Records provided:

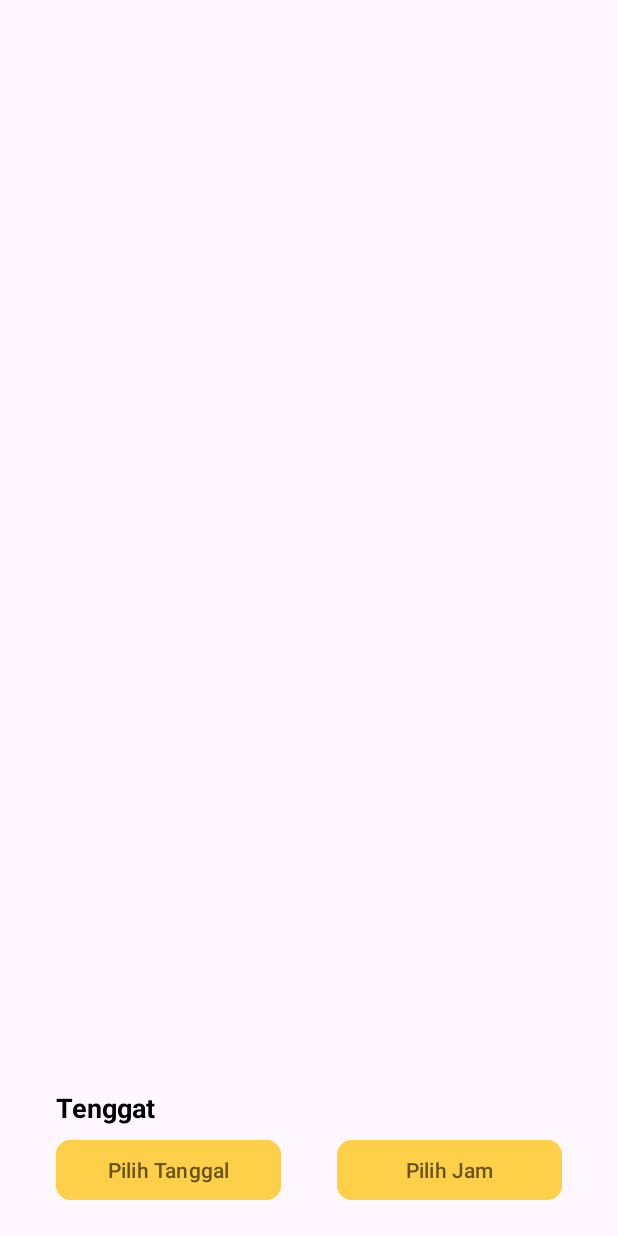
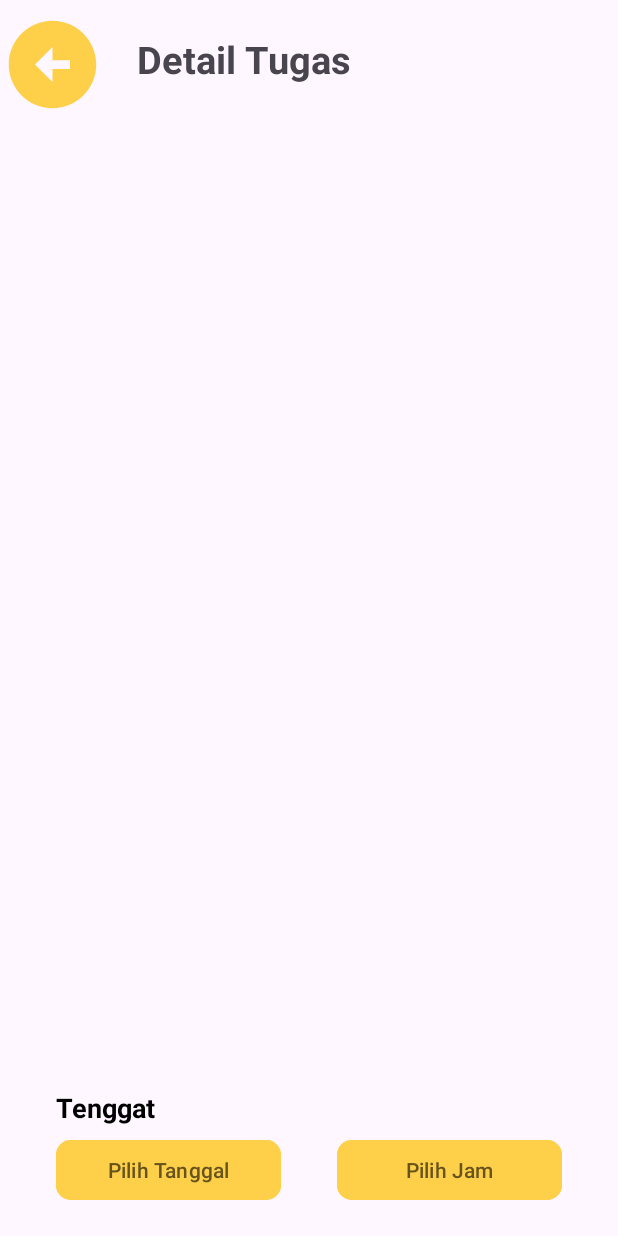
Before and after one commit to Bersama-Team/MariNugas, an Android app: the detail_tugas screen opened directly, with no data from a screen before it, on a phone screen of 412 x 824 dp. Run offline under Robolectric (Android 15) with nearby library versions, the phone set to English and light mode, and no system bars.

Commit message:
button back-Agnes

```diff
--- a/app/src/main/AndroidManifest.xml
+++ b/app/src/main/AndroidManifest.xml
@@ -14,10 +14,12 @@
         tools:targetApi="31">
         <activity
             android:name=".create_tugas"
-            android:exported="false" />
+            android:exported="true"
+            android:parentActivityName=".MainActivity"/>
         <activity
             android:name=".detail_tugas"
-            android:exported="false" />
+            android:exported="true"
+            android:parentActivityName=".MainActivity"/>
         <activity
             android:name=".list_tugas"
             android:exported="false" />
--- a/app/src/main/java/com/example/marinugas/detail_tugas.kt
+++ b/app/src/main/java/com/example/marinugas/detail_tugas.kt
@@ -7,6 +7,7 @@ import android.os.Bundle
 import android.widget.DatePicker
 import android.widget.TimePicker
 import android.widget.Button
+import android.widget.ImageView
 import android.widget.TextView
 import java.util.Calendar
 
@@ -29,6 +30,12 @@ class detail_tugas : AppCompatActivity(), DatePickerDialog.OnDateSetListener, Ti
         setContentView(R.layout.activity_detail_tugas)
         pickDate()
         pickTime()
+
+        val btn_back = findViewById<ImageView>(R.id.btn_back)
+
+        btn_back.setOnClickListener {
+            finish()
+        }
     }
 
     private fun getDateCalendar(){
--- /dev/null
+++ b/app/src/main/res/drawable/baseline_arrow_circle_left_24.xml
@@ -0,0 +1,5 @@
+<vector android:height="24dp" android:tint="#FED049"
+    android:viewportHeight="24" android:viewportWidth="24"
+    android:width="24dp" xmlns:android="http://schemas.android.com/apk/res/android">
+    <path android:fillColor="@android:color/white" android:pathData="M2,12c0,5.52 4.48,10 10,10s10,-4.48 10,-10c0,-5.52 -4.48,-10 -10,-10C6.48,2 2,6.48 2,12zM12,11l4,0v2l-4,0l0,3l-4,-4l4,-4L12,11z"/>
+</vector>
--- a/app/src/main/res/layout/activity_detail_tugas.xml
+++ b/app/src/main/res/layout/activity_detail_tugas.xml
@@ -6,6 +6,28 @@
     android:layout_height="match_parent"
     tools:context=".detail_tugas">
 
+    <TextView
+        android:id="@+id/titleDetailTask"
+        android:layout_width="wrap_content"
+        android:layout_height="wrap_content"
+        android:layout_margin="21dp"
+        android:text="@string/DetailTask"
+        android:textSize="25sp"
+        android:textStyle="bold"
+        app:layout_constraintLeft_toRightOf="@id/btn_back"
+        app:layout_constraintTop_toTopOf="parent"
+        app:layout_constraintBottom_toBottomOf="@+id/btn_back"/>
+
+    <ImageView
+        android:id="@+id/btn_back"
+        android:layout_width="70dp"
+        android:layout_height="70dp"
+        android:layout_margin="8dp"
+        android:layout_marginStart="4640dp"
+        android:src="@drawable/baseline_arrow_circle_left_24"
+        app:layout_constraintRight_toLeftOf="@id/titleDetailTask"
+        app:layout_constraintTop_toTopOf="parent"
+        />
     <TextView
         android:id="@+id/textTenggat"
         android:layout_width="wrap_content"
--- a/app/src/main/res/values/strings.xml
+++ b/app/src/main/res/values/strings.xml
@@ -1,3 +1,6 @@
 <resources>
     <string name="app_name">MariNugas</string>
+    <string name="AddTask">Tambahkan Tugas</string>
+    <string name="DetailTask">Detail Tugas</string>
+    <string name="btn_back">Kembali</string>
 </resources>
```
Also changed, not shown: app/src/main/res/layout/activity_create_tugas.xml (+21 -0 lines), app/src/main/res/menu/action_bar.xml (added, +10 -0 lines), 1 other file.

What to work on: No picture belongs in the answer; the rest of the records must be repeated exactly.

Task answer:
Before and after one commit to Bersama-Team/MariNugas, an Android app: the detail_tugas screen opened directly, with no data from a screen before it, on a phone screen of 412 x 824 dp. Run offline under Robolectric (Android 15) with nearby library versions, the phone set to English and light mode, and no system bars.

Commit message:
button back-Agnes

```diff
--- a/app/src/main/AndroidManifest.xml
+++ b/app/src/main/AndroidManifest.xml
@@ -14,10 +14,12 @@
         tools:targetApi="31">
         <activity
             android:name=".create_tugas"
-            android:exported="false" />
+            android:exported="true"
+            android:parentActivityName=".MainActivity"/>
         <activity
             android:name=".detail_tugas"
-            android:exported="false" />
+            android:exported="true"
+            android:parentActivityName=".MainActivity"/>
         <activity
             android:name=".list_tugas"
             android:exported="false" />
--- a/app/src/main/java/com/example/marinugas/detail_tugas.kt
+++ b/app/src/main/java/com/example/marinugas/detail_tugas.kt
@@ -7,6 +7,7 @@ import android.os.Bundle
 import android.widget.DatePicker
 import android.widget.TimePicker
 import android.widget.Button
+import android.widget.ImageView
 import android.widget.TextView
 import java.util.Calendar
 
@@ -29,6 +30,12 @@ class detail_tugas : AppCompatActivity(), DatePickerDialog.OnDateSetListener, Ti
         setContentView(R.layout.activity_detail_tugas)
         pickDate()
         pickTime()
+
+        val btn_back = findViewById<ImageView>(R.id.btn_back)
+
+        btn_back.setOnClickListener {
+            finish()
+        }
     }
 
     private fun getDateCalendar(){
--- /dev/null
+++ b/app/src/main/res/drawable/baseline_arrow_circle_left_24.xml
@@ -0,0 +1,5 @@
+<vector android:height="24dp" android:tint="#FED049"
+    android:viewportHeight="24" android:viewportWidth="24"
+    android:width="24dp" xmlns:android="http://schemas.android.com/apk/res/android">
+    <path android:fillColor="@android:color/white" android:pathData="M2,12c0,5.52 4.48,10 10,10s10,-4.48 10,-10c0,-5.52 -4.48,-10 -10,-10C6.48,2 2,6.48 2,12zM12,11l4,0v2l-4,0l0,3l-4,-4l4,-4L12,11z"/>
+</vector>
--- a/app/src/main/res/layout/activity_detail_tugas.xml
+++ b/app/src/main/res/layout/activity_detail_tugas.xml
@@ -6,6 +6,28 @@
     android:layout_height="match_parent"
     tools:context=".detail_tugas">
 
+    <TextView
+        android:id="@+id/titleDetailTask"
+        android:layout_width="wrap_content"
+        android:layout_height="wrap_content"
+        android:layout_margin="21dp"
+        android:text="@string/DetailTask"
+        android:textSize="25sp"
+        android:textStyle="bold"
+        app:layout_constraintLeft_toRightOf="@id/btn_back"
+        app:layout_constraintTop_toTopOf="parent"
+        app:layout_constraintBottom_toBottomOf="@+id/btn_back"/>
+
+    <ImageView
+        android:id="@+id/btn_back"
+        android:layout_width="70dp"
+        android:layout_height="70dp"
+        android:layout_margin="8dp"
+        android:layout_marginStart="4640dp"
+        android:src="@drawable/baseline_arrow_circle_left_24"
+        app:layout_constraintRight_toLeftOf="@id/titleDetailTask"
+        app:layout_constraintTop_toTopOf="parent"
+        />
     <TextView
         android:id="@+id/textTenggat"
         android:layout_width="wrap_content"
--- a/app/src/main/res/values/strings.xml
+++ b/app/src/main/res/values/strings.xml
@@ -1,3 +1,6 @@
 <resources>
     <string name="app_name">MariNugas</string>
+    <string name="AddTask">Tambahkan Tugas</string>
+    <string name="DetailTask">Detail Tugas</string>
+    <string name="btn_back">Kembali</string>
 </resources>
```
Also changed, not shown: app/src/main/res/layout/activity_create_tugas.xml (+21 -0 lines), app/src/main/res/menu/action_bar.xml (added, +10 -0 lines), 1 other file.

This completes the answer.